Early life and career
Anderson was born in Covington, Georgia, and attended Emory University before departing to serve as a second lieutenant of Georgia cavalry during the Mexican-American War. From 1848 until 1850, he was a major general of the 11th Division of the Georgia Militia. He received a commission as a Captain in the U.S. regular cavalry in 1855, only to resign in 1858.
Civil War service
When the Civil War broke out, Anderson joined the Confederate Army in defense of his home state. He became colonel of the 11th Georgia Infantry regiment but arrived too late to participate in the First Battle of Bull Run. He saw battle during the Peninsula Campaign at Yorktown and commanded a brigade during the Seven Days Battles, Second Bull Run, Turner's Gap, Antietam, and Fredericksburg. Anderson missed Chancellorsville being with the majority of Lt. Gen. James Longstreet's First Corps operating in southeastern Virginia.
Longstreet's men rejoined the Army of Northern Virginia in time for the Gettysburg Campaign. Anderson fought around Devil's Den and the Wheatfield at Gettysburg, where he was wounded. He recuperated in the Charleston area while Longstreet's Corps went to Georgia. Anderson did not rejoin his men until the Siege of Knoxville. He saw heavy action in 1864 at the Wilderness, Spotsylvania, Cold Harbor, and the operations around Richmond and Petersburg. He surrendered with Lee at Appomattox Court House in April 1865.
After the war, Anderson became a railroad freight agent and police chief in Atlanta, Georgia. He later moved to Anniston, Alabama, becoming police chief there and county tax collector. He died in Anniston and is buried there in Edgemont Cemetery.
- Smith, p. 257
- Smith, Gordon Burns, History of the Georgia Militia, 1783-1861, Volume One, Campaigns and Generals, Boyd Publishing, 2000.

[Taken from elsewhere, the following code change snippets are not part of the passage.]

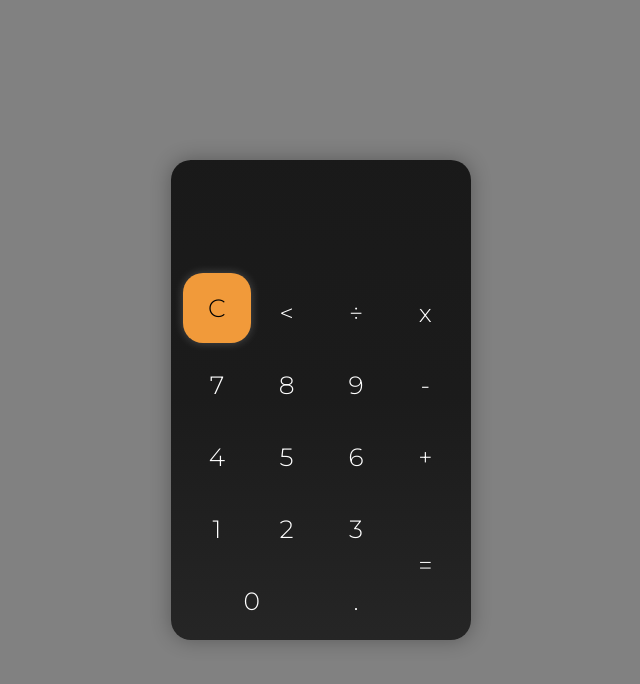
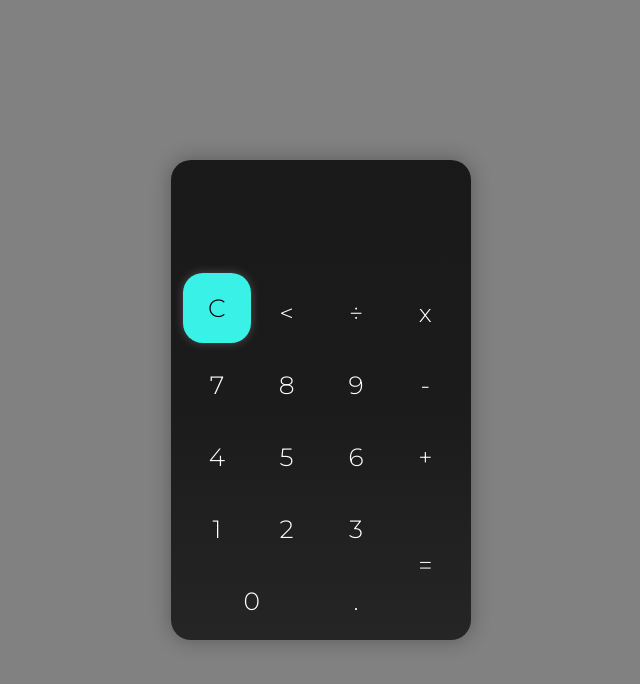
Before and after one commit to bmaizena/calculadora, a plain HTML site: page index.html in a window 1280 px wide. In both pictures the pointer is over the element 535 px from the left and 313 px from the top of the page. Shown: the whole page, without its empty margins (319-959 px from the left). Drawn offline with Linux system fonts and the light colour scheme.

Commit message:
Update style.css

```diff
--- a/style.css
+++ b/style.css
@@ -48,7 +48,7 @@ td:hover {
 }
 
 td.alg:hover {
-    background-color: #F19A3A;
+    background-color: #3af1e8;
 }
 
 main > div > p {
```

- Warner, Ezra J. Generals in Gray: Lives of the Confederate Commanders. Baton Rouge: Louisiana State University Press, 1959. ISBN 0-8071-0823-5.